Volvo Ocean Race

Turn the Tide on Plastic. Photo by Ainhoa Sanchez/Volvo Ocean Race

The Volvo Ocean Race is the world’s premier offshore race, an exceptional test of sailing prowess and human endeavour, which started over 37 years ago as the Whitbread Round the World Race.

Crews experienced life at the extreme as they raced day and night for more than 20 days at a time, combating the harshest weather conditions the planet can offer.

The 2017/18 Volvo Ocean Race promised to be one of the closest in the history of the event with seven teams taking part.

There had never been a race like it over the 45-year life of the race. At the conclusion of 126 days of racing, the winning margin was just 16 minutes.

Dee Caffari MBE competed in her second consecutive Volvo Ocean Race, skippering the ‘Turn the Tide on Plastics’ team (she competed on Team SCA in 2014-15). She was the only female skipper in the race and the only skipper to choose a 50-50 male/female crew combination for her multinational team.

Dee Caffari. Photo by Ainhoa Sanchez/Volvo Ocean Race

The team’s guiding mission was to amplify United Nations Environment’s ‘Clean Seas: Turn the Tide on Plastic’ campaign throughout the eight months of the race.

The groundbreaking science element of the Sustainability Programme mapped microplastic pollution.

Only three of the 75 samples collected during the race, south of Australia, east of Argentina and west of Ireland, have been found to contain no microplastics.

The highest levels of microplastic, 349 particles per cubic metre, were found in a sample taken in the South China Sea that feeds into the Kuroshio Current and the North Pacific Gyre. The second highest, 307 particles per cubic metre, came close from the point where the Mediterranean Sea and Atlantic Ocean meet (Strait of Gibraltar).

Even close to Point Nemo, the furthest place from land on Earth, where the nearest humans are on the International Space Station, between nine and 26 particles of microplastic per cubic metre were recorded.

Microplastics are often invisible to the naked eye and can take thousands of years to degrade.

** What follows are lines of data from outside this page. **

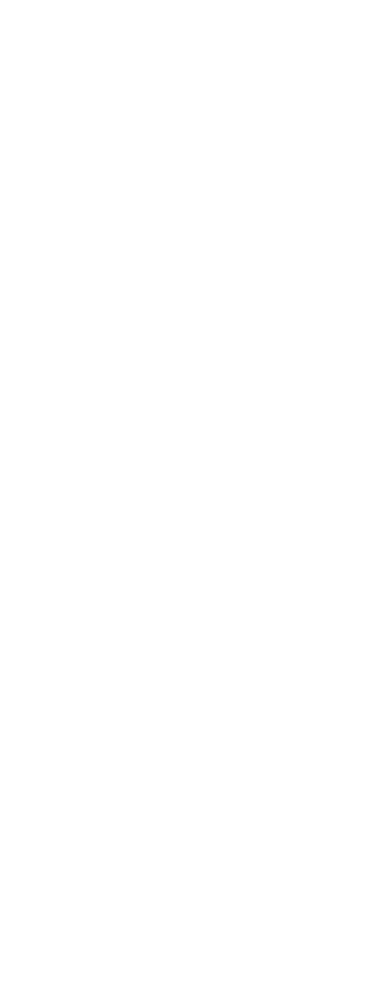
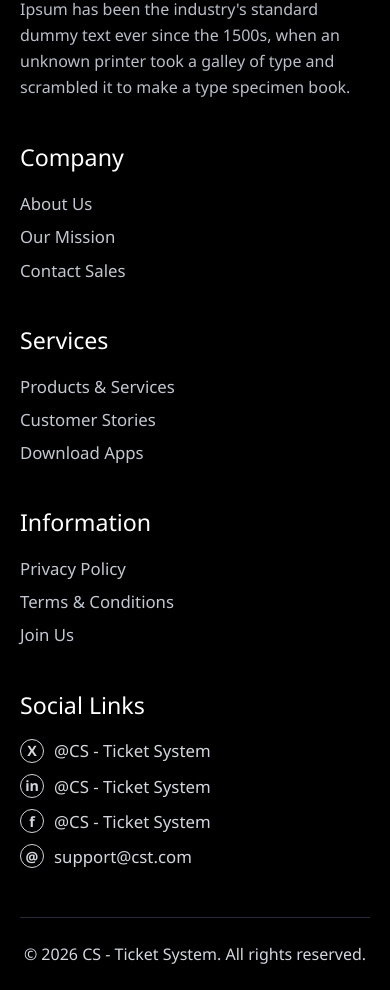
Before and after one commit to Shawon-Mahmud07/Customer-Support-Zone, a React (Vite) app: page / in a window 390 px wide. Shown: the part 3455-4445 px from the top of the page. Before the commit the page ends 3255 px from the top, so only its background shows below. Built offline with nearby package versions, Linux system fonts and the light colour scheme.

Commit message:
feat(footer): add responsive footer component based on Figma layout

```diff
--- a/src/App.jsx
+++ b/src/App.jsx
@@ -4,6 +4,7 @@
 import Navbar from "./components/Navbar";
 import Banner from "./components/Banner";
 import MainSection from "./components/MainSection";
+import Footer from "./components/Footer";
 import initialTickets from "./data/tickets.json";
 
 function App() {
@@ -74,6 +75,9 @@
         onAddToTask={handleAddToTask}
         onCompleteTask={handleCompleteTask}
       />
+      {/* Footer at the bottom of the page */}
+      <Footer />
+      {/* Toast notifications container */}
       <ToastContainer position="top-right" autoClose={1800} hideProgressBar theme="colored" />
     </div>
   );
--- /dev/null
+++ b/src/components/Footer.jsx
@@ -0,0 +1,94 @@
+const companyLinks = ["About Us", "Our Mission", "Contact Sales"];
+const serviceLinks = ["Products & Services", "Customer Stories", "Download Apps"];
+const infoLinks = ["Privacy Policy", "Terms & Conditions", "Join Us"];
+
+// Static social items with lightweight text-based icons.
+const socialLinks = [
+  { label: "@CS - Ticket System", icon: "X" },
+  { label: "@CS - Ticket System", icon: "in" },
+  { label: "@CS - Ticket System", icon: "f" },
+  { label: "support@cst.com", icon: "@" },
+];
+
+// Keep footer year current without manual updates.
+const year = new Date().getFullYear();
+
+function Footer() {
+  return (
+    <footer className="mt-6 bg-black text-white">
+      <div className="mx-auto w-full max-w-370 px-5 pb-6 pt-14 sm:px-8 sm:pt-16">
+        {/* Top area: brand block + navigation/link columns */}
+        <div className="grid grid-cols-1 gap-10 md:grid-cols-2 xl:grid-cols-[2fr_1fr_1fr_1fr_1.2fr]">
+          <div>
+            <h2 className="text-[clamp(2rem,0.8vw+1.6rem,2.8rem)] font-semibold tracking-[-0.02em]">
+              CS - Ticket System
+            </h2>
+            <p className="mt-4 max-w-[42ch] text-[clamp(1rem,0.25vw+0.88rem,1.2rem)] leading-relaxed text-[#b9bec8]">
+              Lorem Ipsum is simply dummy text of the printing and typesetting
+              industry. Lorem Ipsum has been the industry's standard dummy text
+              ever since the 1500s, when an unknown printer took a galley of
+              type and scrambled it to make a type specimen book.
+            </p>
+          </div>
+
+          <div>
+            <h3 className="text-[clamp(1.45rem,0.55vw+1.2rem,2rem)] font-medium">
+              Company
+            </h3>
+            <ul className="mt-4 space-y-2 text-[clamp(1.05rem,0.2vw+0.95rem,1.2rem)] text-[#c3c7cf]">
+              {companyLinks.map((item) => (
+                <li key={item}>{item}</li>
+              ))}
+            </ul>
+          </div>
+
+          <div>
+            <h3 className="text-[clamp(1.45rem,0.55vw+1.2rem,2rem)] font-medium">
+              Services
+            </h3>
+            <ul className="mt-4 space-y-2 text-[clamp(1.05rem,0.2vw+0.95rem,1.2rem)] text-[#c3c7cf]">
+              {serviceLinks.map((item) => (
+                <li key={item}>{item}</li>
+              ))}
+            </ul>
+          </div>
+
+          <div>
+            <h3 className="text-[clamp(1.45rem,0.55vw+1.2rem,2rem)] font-medium">
+              Information
+            </h3>
+            <ul className="mt-4 space-y-2 text-[clamp(1.05rem,0.2vw+0.95rem,1.2rem)] text-[#c3c7cf]">
+              {infoLinks.map((item) => (
+                <li key={item}>{item}</li>
+              ))}
+            </ul>
+          </div>
+
+          <div>
+            <h3 className="text-[clamp(1.45rem,0.55vw+1.2rem,2rem)] font-medium">
+              Social Links
+            </h3>
+            {/* Social handles / email list */}
+            <ul className="mt-4 space-y-2.5 text-[clamp(1.05rem,0.2vw+0.95rem,1.2rem)] text-[#d4d7de]">
+              {socialLinks.map((item) => (
+                <li key={`${item.icon}-${item.label}`} className="flex items-center gap-2.5">
+                  <span className="inline-flex h-6 w-6 items-center justify-center rounded-full border border-[#d1d5db] text-[0.85em] font-semibold">
+                    {item.icon}
+                  </span>
+                  <span>{item.label}</span>
+                </li>
+              ))}
+            </ul>
+          </div>
+        </div>
+
+        {/* Bottom copyright bar */}
+        <div className="mt-12 border-t border-[#252a35] pt-6 text-center text-[clamp(1rem,0.2vw+0.92rem,1.15rem)] text-[#d3d7df]">
+          © {year} CS - Ticket System. All rights reserved.
+        </div>
+      </div>
+    </footer>
+  );
+}
+
+export default Footer;
```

By collecting information on their levels, the Science Programme is helping scientists gain insight into the scale of plastic pollution and its impact on marine life.

The race started from Alicante, Spain on 22 October, 2017 and finished on 24 June 2018.

Sadly sailor John Fisher from Southampton, was reported overboard in the Southern Ocean off Sun Hung Kai / Scallywag early on Monday 26 March 2018.

Richard Brisius, the President of the Volvo Ocean Race said: “I am extremely sad to inform you that one of our sailors, John Fisher, from Team Sun Hung Kai/Scallywag, is now presumed to have been lost at sea.

This is heart-breaking for all of us. As sailors and race organisers losing a crew member at sea is a tragedy we don’t ever want to contemplate. We are devastated and our thoughts are with John’s family, friends and teammates.”

“This is the worst situation you can imagine happening to your team,” said SHK/Scallywag Team Manager Tim Newton.

Route and results for Turn the Tide on Plastic

Leg 1 (Alicante to Lisbon starting 22 October 2017) – Position: 7th

Leg 2 (Lisbon to Cape Town starting 5 November 2017) – Position: 7th

Leg 3 (Cape Town to Melbourne starting 10 December 2017) -Position: 6th

Leg 4 (Melbourne to Hong Kong starting 2 January 2018) – Position: 6th

Leg 5 (Hong Kong – Guangzhou – Hong Kong starting 5 February 2018) – transitional leg.

Leg 6 (Hong Kong to Aukland starting 7 February 2018) – Position: 5th

Leg 7 (Aukland to Itajai starting 18 March 2018) – Brazilian stopover – Position: 4th

Leg 8 (Itajai to Newport starting 22 April 2018) – Position: 6th

Leg 9 (Newport to Cardiff starting 20 May 2018) – Position: 6th

Leg 10 (Cardiff to Gothenburg starting 10 June 2018) – Position: 5th

Leg 11 (Gothenburg to The Hague starting 21 June 2018) – Position: 5th

Overall position: 6th